From the tangled textile ropes on beaches, foundation members have pulled T-shirt scraps bearing the names of North American universities, small businesses and, ironically, eco-friendly slogans.
Tetteh shared feelings of grief when faced with the expansiveness of this environmental harm. Writing for Atmos prior to the expedition's start, she detailed her witness to plastic and textile waste clogging the inner-city shanty towns of Accra.
"It is overwhelming. And it speaks to a collective fear we all hold ... the dread of powerlessness," she said.
Without purpose, Tetteh notes, "We return to this feeling of powerlessness — an emotion that in the Global North is often overcome through overconsumption. We consume work to keep our minds busy; we consume goods to keep ourselves busy; and many of us consume stories about recycling and charity shops that obscure 'poor people' recipients in order to keep us from asking why we're even in this exhausting cycle of working-to-consume in the first place."
This cycle is in the service of obscuring the costs of overproduction — economic, environmental and spiritual.
A swim expedition in response to these harms might appear inconsequential — but for Tetteh, it was a guiding force: "There is no control in this experience, only awareness and intention — which is not dissimilar, I think, from what is required of us to move through life with compassion and purpose; and to put a stop to waste colonialism."
In her essay for Atmos, Tetteh unabashedly admits her intimidation at the prospect of the swim, and the fears generated by the expanse of textile pollution in Ghana. Yet she also speaks of faith.
"Faith is on the other side of fear. Faith bridges the present to a future you want to see, and renders it achievable," she said, adding that faith drives the Or Foundation's work.

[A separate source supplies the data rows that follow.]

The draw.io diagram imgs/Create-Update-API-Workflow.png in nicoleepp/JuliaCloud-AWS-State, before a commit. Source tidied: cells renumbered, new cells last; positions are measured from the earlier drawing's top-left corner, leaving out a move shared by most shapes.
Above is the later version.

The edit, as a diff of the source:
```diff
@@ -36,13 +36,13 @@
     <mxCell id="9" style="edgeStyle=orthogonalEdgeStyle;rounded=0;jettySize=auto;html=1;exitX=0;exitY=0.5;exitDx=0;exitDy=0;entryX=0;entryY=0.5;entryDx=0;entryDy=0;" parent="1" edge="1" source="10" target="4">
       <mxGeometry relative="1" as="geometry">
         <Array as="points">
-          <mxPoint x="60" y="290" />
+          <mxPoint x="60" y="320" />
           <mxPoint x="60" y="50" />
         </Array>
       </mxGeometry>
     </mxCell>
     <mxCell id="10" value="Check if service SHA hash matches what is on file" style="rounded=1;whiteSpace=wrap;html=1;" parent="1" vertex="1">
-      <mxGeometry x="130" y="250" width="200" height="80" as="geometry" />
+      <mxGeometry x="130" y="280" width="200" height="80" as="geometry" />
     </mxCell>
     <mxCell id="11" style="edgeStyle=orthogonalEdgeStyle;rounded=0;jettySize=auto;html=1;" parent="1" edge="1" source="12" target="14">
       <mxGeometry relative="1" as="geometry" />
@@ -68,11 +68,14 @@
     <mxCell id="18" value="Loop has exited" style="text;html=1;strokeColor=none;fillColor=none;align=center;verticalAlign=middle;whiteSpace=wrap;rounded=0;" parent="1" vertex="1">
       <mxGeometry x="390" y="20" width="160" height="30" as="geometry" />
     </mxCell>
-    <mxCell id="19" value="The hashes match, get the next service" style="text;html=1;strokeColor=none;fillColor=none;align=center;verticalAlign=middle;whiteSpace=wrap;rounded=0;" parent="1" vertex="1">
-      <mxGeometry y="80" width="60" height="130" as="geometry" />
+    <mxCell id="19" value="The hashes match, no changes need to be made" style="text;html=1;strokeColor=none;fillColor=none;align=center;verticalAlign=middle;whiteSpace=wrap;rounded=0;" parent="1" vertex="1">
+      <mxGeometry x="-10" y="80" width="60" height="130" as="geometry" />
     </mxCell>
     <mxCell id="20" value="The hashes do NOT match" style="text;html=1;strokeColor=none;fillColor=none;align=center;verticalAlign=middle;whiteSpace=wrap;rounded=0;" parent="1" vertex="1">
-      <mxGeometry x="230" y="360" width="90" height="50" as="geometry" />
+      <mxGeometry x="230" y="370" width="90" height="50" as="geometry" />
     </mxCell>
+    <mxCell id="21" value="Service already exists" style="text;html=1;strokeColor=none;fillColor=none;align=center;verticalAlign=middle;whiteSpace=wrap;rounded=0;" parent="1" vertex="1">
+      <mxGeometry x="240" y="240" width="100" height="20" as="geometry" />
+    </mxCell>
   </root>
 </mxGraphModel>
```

Though the swim expedition has concluded, the work of the Or Foundation continues. The research results of Agbetsi Living Water Swim, including 290 water and air samples from across the Volta River, will influence future organizational efforts to implement an extended producer responsibility (EPR) policy and hold corporations responsible for the impacts of their overproduction.
Tetteh anticipates this work will also secure respect and financial resources for communities that are burdened by clothing waste from the Global North.
Yvette Tetteh swims along the Volta River, while the solar-powered research vessel "The Woman Who Does Not Fear" follows. (Courtesy of the Or Foundation)
A member of the Agbetsi Living Water Swim expedition crew prepares to process water samples. (Courtesy of the Or Foundation)
A member of the Agbetsi Living Water Swim expedition crew rides along while Yvette Tetteh swims in the Volta River. (Courtesy of the Or Foundation)
"The Woman Who Does Not Fear" travels on the Volta Lake in Ghana. (Courtesy of the Or Foundation)
Yvette Tetteh swims in the Volta River in Ghana, accompanied by a crew member in a kayak. (Courtesy of the Or Foundation)
Yvette Tetteh with research samples (Courtesy of the Or Foundation)
Tetteh's training for the swim heightened her awareness of her local environment, and the beauty it houses. "To see the glassy waters of the Volta gently marbled by the wind and sun is a balm for the spirit," she said. These and other tender sights are, for her, "reminders that I am ready to move through fear, and pain, and exhaustion, with the faith and the embodied knowledge that it is worth it."
The strides of Tetteh and the Agbetsi Living Water Swim may give members of the Global North pause and inspire Catholics to restructure their own strides to more accurately live out the works of mercy — away from incessant consumption toward slower, more sustainable modes of being for everyone.
Greater support for those suffering from waste colonialism and textile pollution might look like amplifying the work of organizations like the Or Foundation or supporting communities like Kantamanto through efforts such as the Secondhand Solidarity Campaign, joining voices from oceans away.